However, in keeping with the majority of Wharton’s fiction, Ethan Frome is a tragedy: a tale of unspoken passion and scarring consequence. Set amidst a brutal winter, Ethan Frome focuses on the title character, his unhappy marriage to the manipulative Zenobia, and his infatuation with her youthful cousin, Mattie. The novel pulses with the murmurs of forbidden passion and challenges the piety of a moralistic society. But far from elevating infidelity and condemning an ethical lifestyle, the novel highlights the conflict between desire and convention—creating a complex stage on which the narrative plays out.
Although Wharton never quotes from the Bible or specifically mentions Christian ethics, honesty and selflessness nevertheless play critical roles in determining the fate of Ethan Frome and his beloved Mattie. Prepared to abscond to the Western frontier and start a new life with his mistress, Ethan is reined in by a moment of moral clarity:
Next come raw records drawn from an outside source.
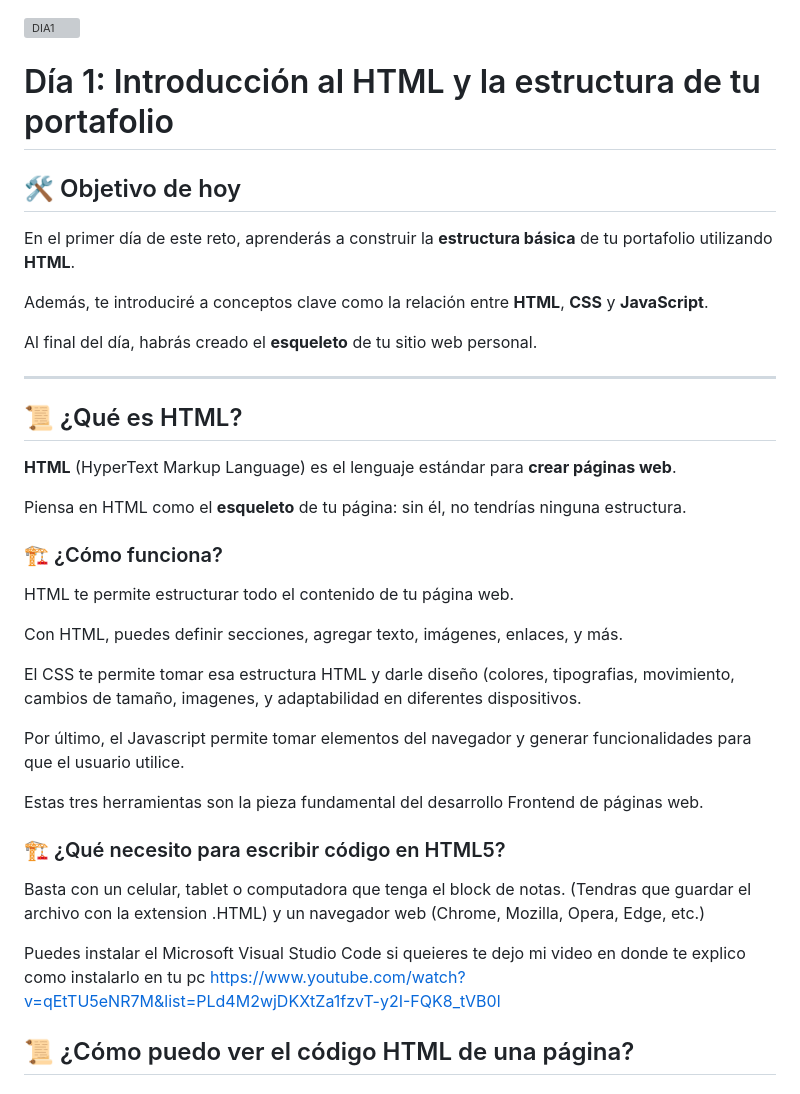
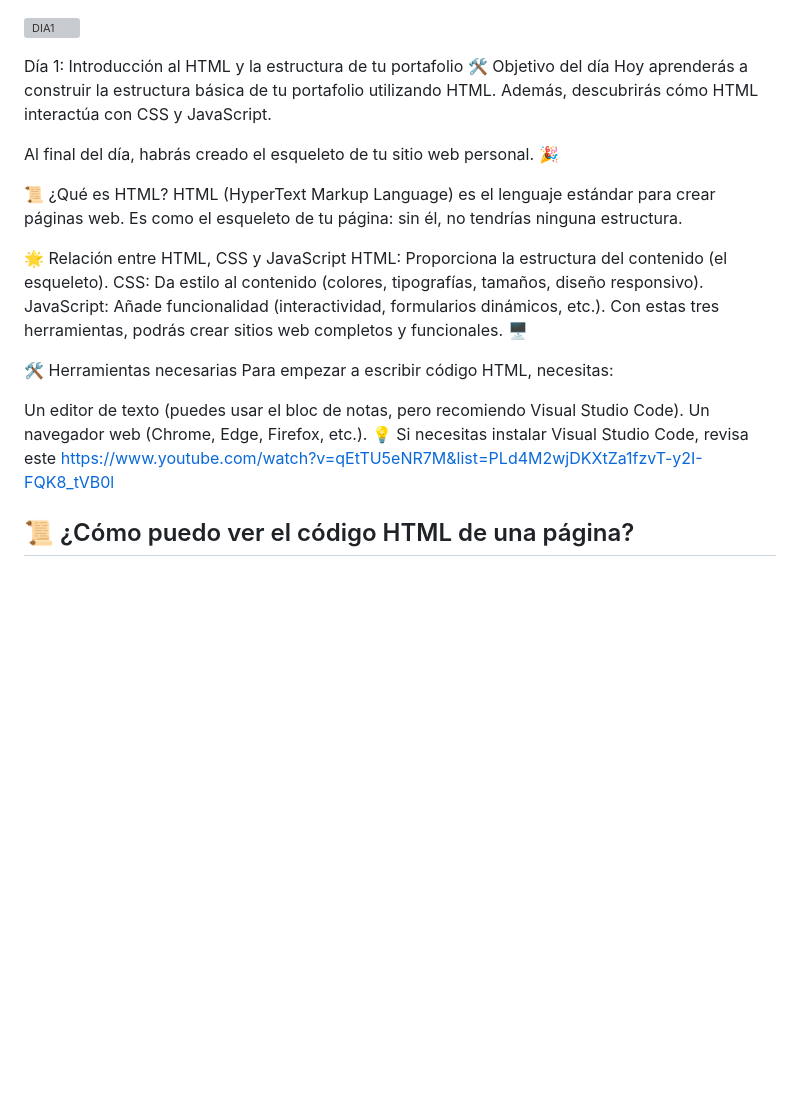
Before and after one commit to crimanvel/ManuDev-Aprende-HTML-En-Una-Semana, a Markdown page: dias/dia1.md, the part around the change. GitHub-like rendering; blank space fills up the shorter version; grey boxes are pictures that could not be loaded.

```diff
--- a/dias/dia1.md
+++ b/dias/dia1.md
@@ -1,40 +1,26 @@
 ![DIA1](https://github.com/user-attachments/assets/4331b9c9-ac68-4bc0-98b3-cadb3e6017a5)
 
-# Día 1: Introducción al HTML y la estructura de tu portafolio
+Día 1: Introducción al HTML y la estructura de tu portafolio
+🛠️ Objetivo del día
+Hoy aprenderás a construir la estructura básica de tu portafolio utilizando HTML. Además, descubrirás cómo HTML interactúa con CSS y JavaScript.
 
-## 🛠️ Objetivo de hoy
+Al final del día, habrás creado el esqueleto de tu sitio web personal. 🎉
 
-En el primer día de este reto, aprenderás a construir la **estructura básica** de tu portafolio utilizando **HTML**.
+📜 ¿Qué es HTML?
+HTML (HyperText Markup Language) es el lenguaje estándar para crear páginas web. Es como el esqueleto de tu página: sin él, no tendrías ninguna estructura.
 
-Además, te introduciré a conceptos clave como la relación entre **HTML**, **CSS** y **JavaScript**.
+🌟 Relación entre HTML, CSS y JavaScript
+HTML: Proporciona la estructura del contenido (el esqueleto).
+CSS: Da estilo al contenido (colores, tipografías, tamaños, diseño responsivo).
+JavaScript: Añade funcionalidad (interactividad, formularios dinámicos, etc.).
+Con estas tres herramientas, podrás crear sitios web completos y funcionales. 🖥️
 
-Al final del día, habrás creado el **esqueleto** de tu sitio web personal.
+🛠️ Herramientas necesarias
+Para empezar a escribir código HTML, necesitas:
 
----
-
-## 📜 ¿Qué es HTML?
-
-**HTML** (HyperText Markup Language) es el lenguaje estándar para **crear páginas web**.
-
-Piensa en HTML como el **esqueleto** de tu página: sin él, no tendrías ninguna estructura.
-
-### 🏗️ ¿Cómo funciona?
-
-HTML te permite estructurar todo el contenido de tu página web.
-
-Con HTML, puedes definir secciones, agregar texto, imágenes, enlaces, y más.
-
-El CSS te permite tomar esa estructura HTML y darle diseño (colores, tipografias, movimiento, cambios de tamaño, imagenes, y adaptabilidad en diferentes dispositivos.
-
-Por último, el Javascript permite tomar elementos del navegador y generar funcionalidades para que el usuario utilice.
-
-Estas tres herramientas son la pieza fundamental del desarrollo Frontend de páginas web.
-
-### 🏗️ ¿Qué necesito para escribir código en HTML5?
-
-Basta con un celular, tablet o computadora que tenga el block de notas. (Tendras que guardar el archivo con la extension .HTML) y un navegador web (Chrome, Mozilla, Opera, Edge, etc.)
-
-Puedes instalar el Microsoft Visual Studio Code si queieres  te dejo mi video en donde te explico como instalarlo en tu pc https://www.youtube.com/watch?v=qEtTU5eNR7M&list=PLd4M2wjDKXtZa1fzvT-y2I-FQK8_tVB0l
+Un editor de texto (puedes usar el bloc de notas, pero recomiendo Visual Studio Code).
+Un navegador web (Chrome, Edge, Firefox, etc.).
+💡 Si necesitas instalar Visual Studio Code, revisa este https://www.youtube.com/watch?v=qEtTU5eNR7M&list=PLd4M2wjDKXtZa1fzvT-y2I-FQK8_tVB0l
 
 
 ## 📜 ¿Cómo puedo ver el código HTML de una página?
```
He saw his life before him as it was. He was a poor man, the husband of a sickly woman, whom his desertion would leave alone and destitute; and even if he had had the heart to desert her he could have done so only by deceiving two kindly people who had pitied him.
Ethan’s conscience dictates against his passions. He makes a desperate decision—one that ultimately scars him and Mattie forever.
I wouldn’t recommend putting Wharton’s grim narrative at the top of your “beach reading” list. The book’s complex morality and dark commentary on fate is better read on a cold winter’s night in front of the fire. But, the author’s crisp storytelling style and lyrical prose are mesmerizing, and the mystery of Ethan Frome’s fate alone is worth the price of the novel.
||—Devin Thomas'09 is an English major.